_Required work:_
What is needed is an exact copy of the entries below, with the pictures left out.

_Dataset records:_
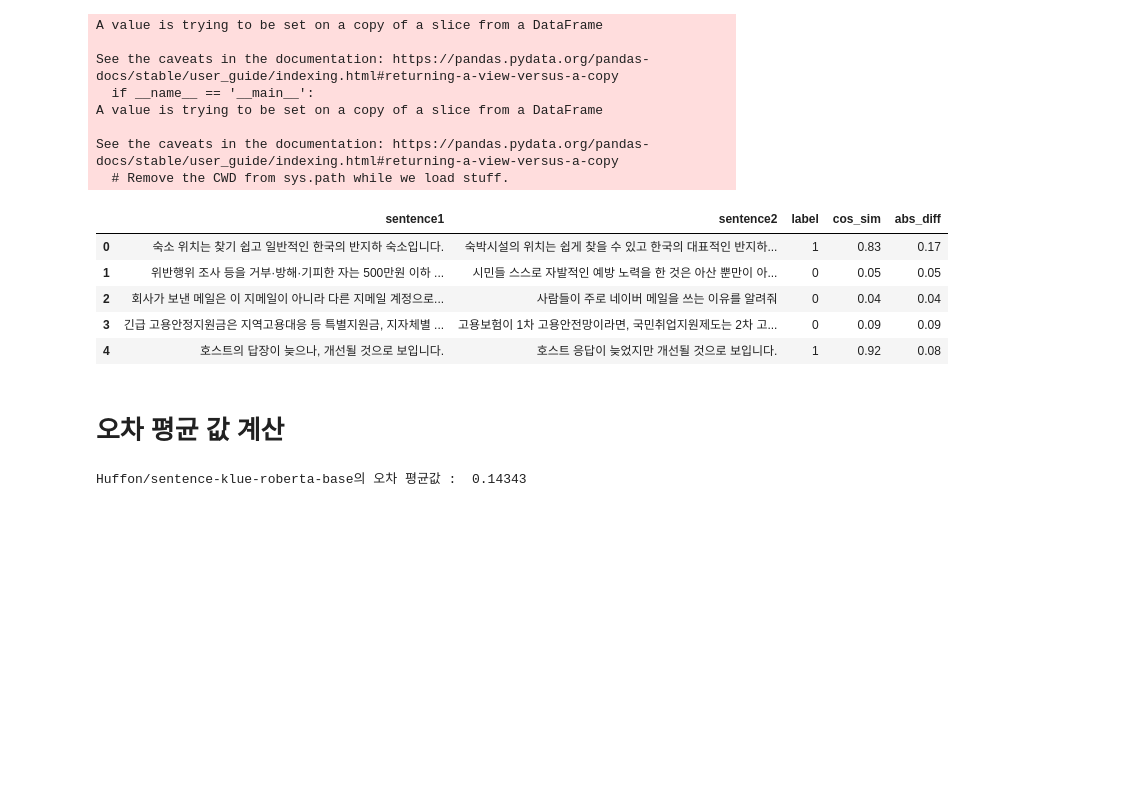
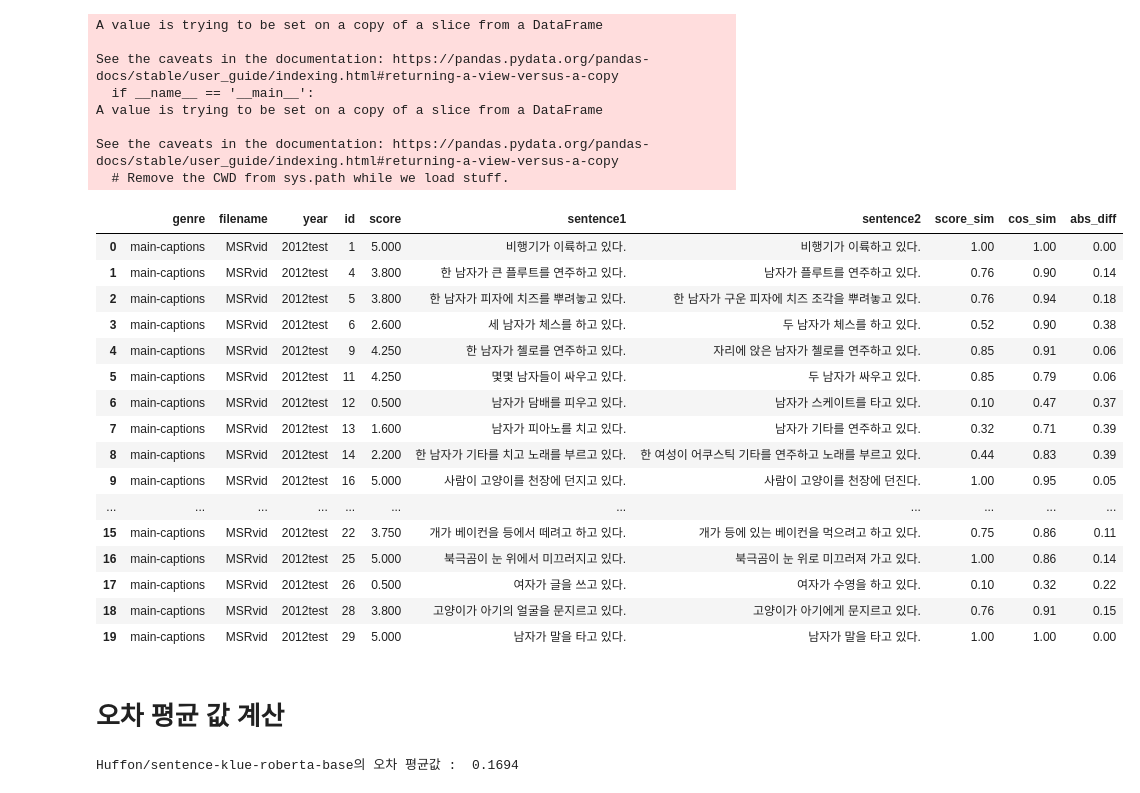
Before and after one commit to cateto/python4NLP, a Jupyter notebook: cohesion_test/[Huffon_sentence_klue_roberta_base]sentence_transformer_ipynb의_사본.ipynb, the cells around one changed output. Saved outputs shown, nothing was run; the diff lists cells and outputs as text; code cells hidden in the pictures; blank space fills up the shorter version.

```diff
--- a/cohesion_test/[Huffon_sentence_klue_roberta_base]sentence_transformer_ipynb의_사본.ipynb
+++ b/cohesion_test/[Huffon_sentence_klue_roberta_base]sentence_transformer_ipynb의_사본.ipynb
@@ -60,0 +48,2 @@ train_df = pd.DataFrame(train_samples)
+# %%
+datasets = pd.read_csv('korsts/sts-train.tsv', sep='\t', error_bad_lines=False)
@@ -60,0 +61,5 @@ train_df = pd.DataFrame(train_samples)
+# %%
+datasets['score_sim'] = -1
+datasets['score_sim'] = round(datasets['score']/5, 2)
+# %%
+train_df = datasets
@@ -103,7 +108,7 @@ for i, row in train_df[:1000].iterrows():
   cos_score = abs(util.pytorch_cos_sim(emb1, emb2)[0])
 
   train_df['cos_sim'][i] = round(cos_score.item(), 2)
-  train_df['abs_diff'][i] = abs(row['label'] - round(cos_score.item(), 2))
+  train_df['abs_diff'][i] = abs(row['score_sim'] - round(cos_score.item(), 2))
 # %% [output]
 A value is trying to be set on a copy of a slice from a DataFrame
 
@@ -114,18 +119,29 @@ A value is trying to be set on a copy of a slice from a DataFrame
 See the caveats in the documentation: https://pandas.pydata.org/pandas-docs/stable/user_guide/indexing.html#returning-a-view-versus-a-copy
   # Remove the CWD from sys.path while we load stuff.
 # %%
-train_df.head()
+train_df[:20]
 # %% [output]
-|  | sentence1 | sentence2 | label | cos_sim | abs_diff |
-| 0 | 숙소 위치는 찾기 쉽고 일반적인 한국의 반지하 숙소입니다. | 숙박시설의 위치는 쉽게 찾을 수 있고 한국의 대표적인 반지하... | 1 | 0.83 | 0.17 |
-| 1 | 위반행위 조사 등을 거부·방해·기피한 자는 500만원 이하 ... | 시민들 스스로 자발적인 예방 노력을 한 것은 아산 뿐만이 아... | 0 | 0.05 | 0.05 |
-| 2 | 회사가 보낸 메일은 이 지메일이 아니라 다른 지메일 계정으로... | 사람들이 주로 네이버 메일을 쓰는 이유를 알려줘 | 0 | 0.04 | 0.04 |
-| 3 | 긴급 고용안정지원금은 지역고용대응 등 특별지원금, 지자체별 ... | 고용보험이 1차 고용안전망이라면, 국민취업지원제도는 2차 고... | 0 | 0.09 | 0.09 |
-| 4 | 호스트의 답장이 늦으나, 개선될 것으로 보입니다. | 호스트 응답이 늦었지만 개선될 것으로 보입니다. | 1 | 0.92 | 0.08 |
+|  | genre | filename | year | id | score | sentence1 | sentence2 | score_sim | cos_sim | abs_diff |
+| 0 | main-captions | MSRvid | 2012test | 1 | 5.000 | 비행기가 이륙하고 있다. | 비행기가 이륙하고 있다. | 1.00 | 1.00 | 0.00 |
+| 1 | main-captions | MSRvid | 2012test | 4 | 3.800 | 한 남자가 큰 플루트를 연주하고 있다. | 남자가 플루트를 연주하고 있다. | 0.76 | 0.90 | 0.14 |
+| 2 | main-captions | MSRvid | 2012test | 5 | 3.800 | 한 남자가 피자에 치즈를 뿌려놓고 있다. | 한 남자가 구운 피자에 치즈 조각을 뿌려놓고 있다. | 0.76 | 0.94 | 0.18 |
+| 3 | main-captions | MSRvid | 2012test | 6 | 2.600 | 세 남자가 체스를 하고 있다. | 두 남자가 체스를 하고 있다. | 0.52 | 0.90 | 0.38 |
+| 4 | main-captions | MSRvid | 2012test | 9 | 4.250 | 한 남자가 첼로를 연주하고 있다. | 자리에 앉은 남자가 첼로를 연주하고 있다. | 0.85 | 0.91 | 0.06 |
+| 5 | main-captions | MSRvid | 2012test | 11 | 4.250 | 몇몇 남자들이 싸우고 있다. | 두 남자가 싸우고 있다. | 0.85 | 0.79 | 0.06 |
+| 6 | main-captions | MSRvid | 2012test | 12 | 0.500 | 남자가 담배를 피우고 있다. | 남자가 스케이트를 타고 있다. | 0.10 | 0.47 | 0.37 |
+| 7 | main-captions | MSRvid | 2012test | 13 | 1.600 | 남자가 피아노를 치고 있다. | 남자가 기타를 연주하고 있다. | 0.32 | 0.71 | 0.39 |
+| 8 | main-captions | MSRvid | 2012test | 14 | 2.200 | 한 남자가 기타를 치고 노래를 부르고 있다. | 한 여성이 어쿠스틱 기타를 연주하고 노래를 부르고 있다. | 0.44 | 0.83 | 0.39 |
+| 9 | main-captions | MSRvid | 2012test | 16 | 5.000 | 사람이 고양이를 천장에 던지고 있다. | 사람이 고양이를 천장에 던진다. | 1.00 | 0.95 | 0.05 |
+| ... | ... | ... | ... | ... | ... | ... | ... | ... | ... | ... |
+| 15 | main-captions | MSRvid | 2012test | 22 | 3.750 | 개가 베이컨을 등에서 떼려고 하고 있다. | 개가 등에 있는 베이컨을 먹으려고 하고 있다. | 0.75 | 0.86 | 0.11 |
+| 16 | main-captions | MSRvid | 2012test | 25 | 5.000 | 북극곰이 눈 위에서 미끄러지고 있다. | 북극곰이 눈 위로 미끄러져 가고 있다. | 1.00 | 0.86 | 0.14 |
+| 17 | main-captions | MSRvid | 2012test | 26 | 0.500 | 여자가 글을 쓰고 있다. | 여자가 수영을 하고 있다. | 0.10 | 0.32 | 0.22 |
+| 18 | main-captions | MSRvid | 2012test | 28 | 3.800 | 고양이가 아기의 얼굴을 문지르고 있다. | 고양이가 아기에게 문지르고 있다. | 0.76 | 0.91 | 0.15 |
+| 19 | main-captions | MSRvid | 2012test | 29 | 5.000 | 남자가 말을 타고 있다. | 남자가 말을 타고 있다. | 1.00 | 1.00 | 0.00 |
 # %% [markdown]
 # 오차 평균 값 계산
 # %%
 diff_total = train_df['abs_diff'][:1000].sum()
 print(f'{model_name}의 오차 평균값 : ',diff_total/1000)
 # %% [output]
-Huffon/sentence-klue-roberta-base의 오차 평균값 :  0.14343
+Huffon/sentence-klue-roberta-base의 오차 평균값 :  0.1694
```
Also changed, not shown: parts of 14 cells of this notebook.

_Result:_
Before and after one commit to cateto/python4NLP, a Jupyter notebook: cohesion_test/[Huffon_sentence_klue_roberta_base]sentence_transformer_ipynb의_사본.ipynb, the cells around one changed output. Saved outputs shown, nothing was run; the diff lists cells and outputs as text; code cells hidden in the pictures; blank space fills up the shorter version.

```diff
--- a/cohesion_test/[Huffon_sentence_klue_roberta_base]sentence_transformer_ipynb의_사본.ipynb
+++ b/cohesion_test/[Huffon_sentence_klue_roberta_base]sentence_transformer_ipynb의_사본.ipynb
@@ -60,0 +48,2 @@ train_df = pd.DataFrame(train_samples)
+# %%
+datasets = pd.read_csv('korsts/sts-train.tsv', sep='\t', error_bad_lines=False)
@@ -60,0 +61,5 @@ train_df = pd.DataFrame(train_samples)
+# %%
+datasets['score_sim'] = -1
+datasets['score_sim'] = round(datasets['score']/5, 2)
+# %%
+train_df = datasets
@@ -103,7 +108,7 @@ for i, row in train_df[:1000].iterrows():
   cos_score = abs(util.pytorch_cos_sim(emb1, emb2)[0])
 
   train_df['cos_sim'][i] = round(cos_score.item(), 2)
-  train_df['abs_diff'][i] = abs(row['label'] - round(cos_score.item(), 2))
+  train_df['abs_diff'][i] = abs(row['score_sim'] - round(cos_score.item(), 2))
 # %% [output]
 A value is trying to be set on a copy of a slice from a DataFrame
 
@@ -114,18 +119,29 @@ A value is trying to be set on a copy of a slice from a DataFrame
 See the caveats in the documentation: https://pandas.pydata.org/pandas-docs/stable/user_guide/indexing.html#returning-a-view-versus-a-copy
   # Remove the CWD from sys.path while we load stuff.
 # %%
-train_df.head()
+train_df[:20]
 # %% [output]
-|  | sentence1 | sentence2 | label | cos_sim | abs_diff |
-| 0 | 숙소 위치는 찾기 쉽고 일반적인 한국의 반지하 숙소입니다. | 숙박시설의 위치는 쉽게 찾을 수 있고 한국의 대표적인 반지하... | 1 | 0.83 | 0.17 |
-| 1 | 위반행위 조사 등을 거부·방해·기피한 자는 500만원 이하 ... | 시민들 스스로 자발적인 예방 노력을 한 것은 아산 뿐만이 아... | 0 | 0.05 | 0.05 |
-| 2 | 회사가 보낸 메일은 이 지메일이 아니라 다른 지메일 계정으로... | 사람들이 주로 네이버 메일을 쓰는 이유를 알려줘 | 0 | 0.04 | 0.04 |
-| 3 | 긴급 고용안정지원금은 지역고용대응 등 특별지원금, 지자체별 ... | 고용보험이 1차 고용안전망이라면, 국민취업지원제도는 2차 고... | 0 | 0.09 | 0.09 |
-| 4 | 호스트의 답장이 늦으나, 개선될 것으로 보입니다. | 호스트 응답이 늦었지만 개선될 것으로 보입니다. | 1 | 0.92 | 0.08 |
+|  | genre | filename | year | id | score | sentence1 | sentence2 | score_sim | cos_sim | abs_diff |
+| 0 | main-captions | MSRvid | 2012test | 1 | 5.000 | 비행기가 이륙하고 있다. | 비행기가 이륙하고 있다. | 1.00 | 1.00 | 0.00 |
+| 1 | main-captions | MSRvid | 2012test | 4 | 3.800 | 한 남자가 큰 플루트를 연주하고 있다. | 남자가 플루트를 연주하고 있다. | 0.76 | 0.90 | 0.14 |
+| 2 | main-captions | MSRvid | 2012test | 5 | 3.800 | 한 남자가 피자에 치즈를 뿌려놓고 있다. | 한 남자가 구운 피자에 치즈 조각을 뿌려놓고 있다. | 0.76 | 0.94 | 0.18 |
+| 3 | main-captions | MSRvid | 2012test | 6 | 2.600 | 세 남자가 체스를 하고 있다. | 두 남자가 체스를 하고 있다. | 0.52 | 0.90 | 0.38 |
+| 4 | main-captions | MSRvid | 2012test | 9 | 4.250 | 한 남자가 첼로를 연주하고 있다. | 자리에 앉은 남자가 첼로를 연주하고 있다. | 0.85 | 0.91 | 0.06 |
+| 5 | main-captions | MSRvid | 2012test | 11 | 4.250 | 몇몇 남자들이 싸우고 있다. | 두 남자가 싸우고 있다. | 0.85 | 0.79 | 0.06 |
+| 6 | main-captions | MSRvid | 2012test | 12 | 0.500 | 남자가 담배를 피우고 있다. | 남자가 스케이트를 타고 있다. | 0.10 | 0.47 | 0.37 |
+| 7 | main-captions | MSRvid | 2012test | 13 | 1.600 | 남자가 피아노를 치고 있다. | 남자가 기타를 연주하고 있다. | 0.32 | 0.71 | 0.39 |
+| 8 | main-captions | MSRvid | 2012test | 14 | 2.200 | 한 남자가 기타를 치고 노래를 부르고 있다. | 한 여성이 어쿠스틱 기타를 연주하고 노래를 부르고 있다. | 0.44 | 0.83 | 0.39 |
+| 9 | main-captions | MSRvid | 2012test | 16 | 5.000 | 사람이 고양이를 천장에 던지고 있다. | 사람이 고양이를 천장에 던진다. | 1.00 | 0.95 | 0.05 |
+| ... | ... | ... | ... | ... | ... | ... | ... | ... | ... | ... |
+| 15 | main-captions | MSRvid | 2012test | 22 | 3.750 | 개가 베이컨을 등에서 떼려고 하고 있다. | 개가 등에 있는 베이컨을 먹으려고 하고 있다. | 0.75 | 0.86 | 0.11 |
+| 16 | main-captions | MSRvid | 2012test | 25 | 5.000 | 북극곰이 눈 위에서 미끄러지고 있다. | 북극곰이 눈 위로 미끄러져 가고 있다. | 1.00 | 0.86 | 0.14 |
+| 17 | main-captions | MSRvid | 2012test | 26 | 0.500 | 여자가 글을 쓰고 있다. | 여자가 수영을 하고 있다. | 0.10 | 0.32 | 0.22 |
+| 18 | main-captions | MSRvid | 2012test | 28 | 3.800 | 고양이가 아기의 얼굴을 문지르고 있다. | 고양이가 아기에게 문지르고 있다. | 0.76 | 0.91 | 0.15 |
+| 19 | main-captions | MSRvid | 2012test | 29 | 5.000 | 남자가 말을 타고 있다. | 남자가 말을 타고 있다. | 1.00 | 1.00 | 0.00 |
 # %% [markdown]
 # 오차 평균 값 계산
 # %%
 diff_total = train_df['abs_diff'][:1000].sum()
 print(f'{model_name}의 오차 평균값 : ',diff_total/1000)
 # %% [output]
-Huffon/sentence-klue-roberta-base의 오차 평균값 :  0.14343
+Huffon/sentence-klue-roberta-base의 오차 평균값 :  0.1694
```
Also changed, not shown: parts of 14 cells of this notebook.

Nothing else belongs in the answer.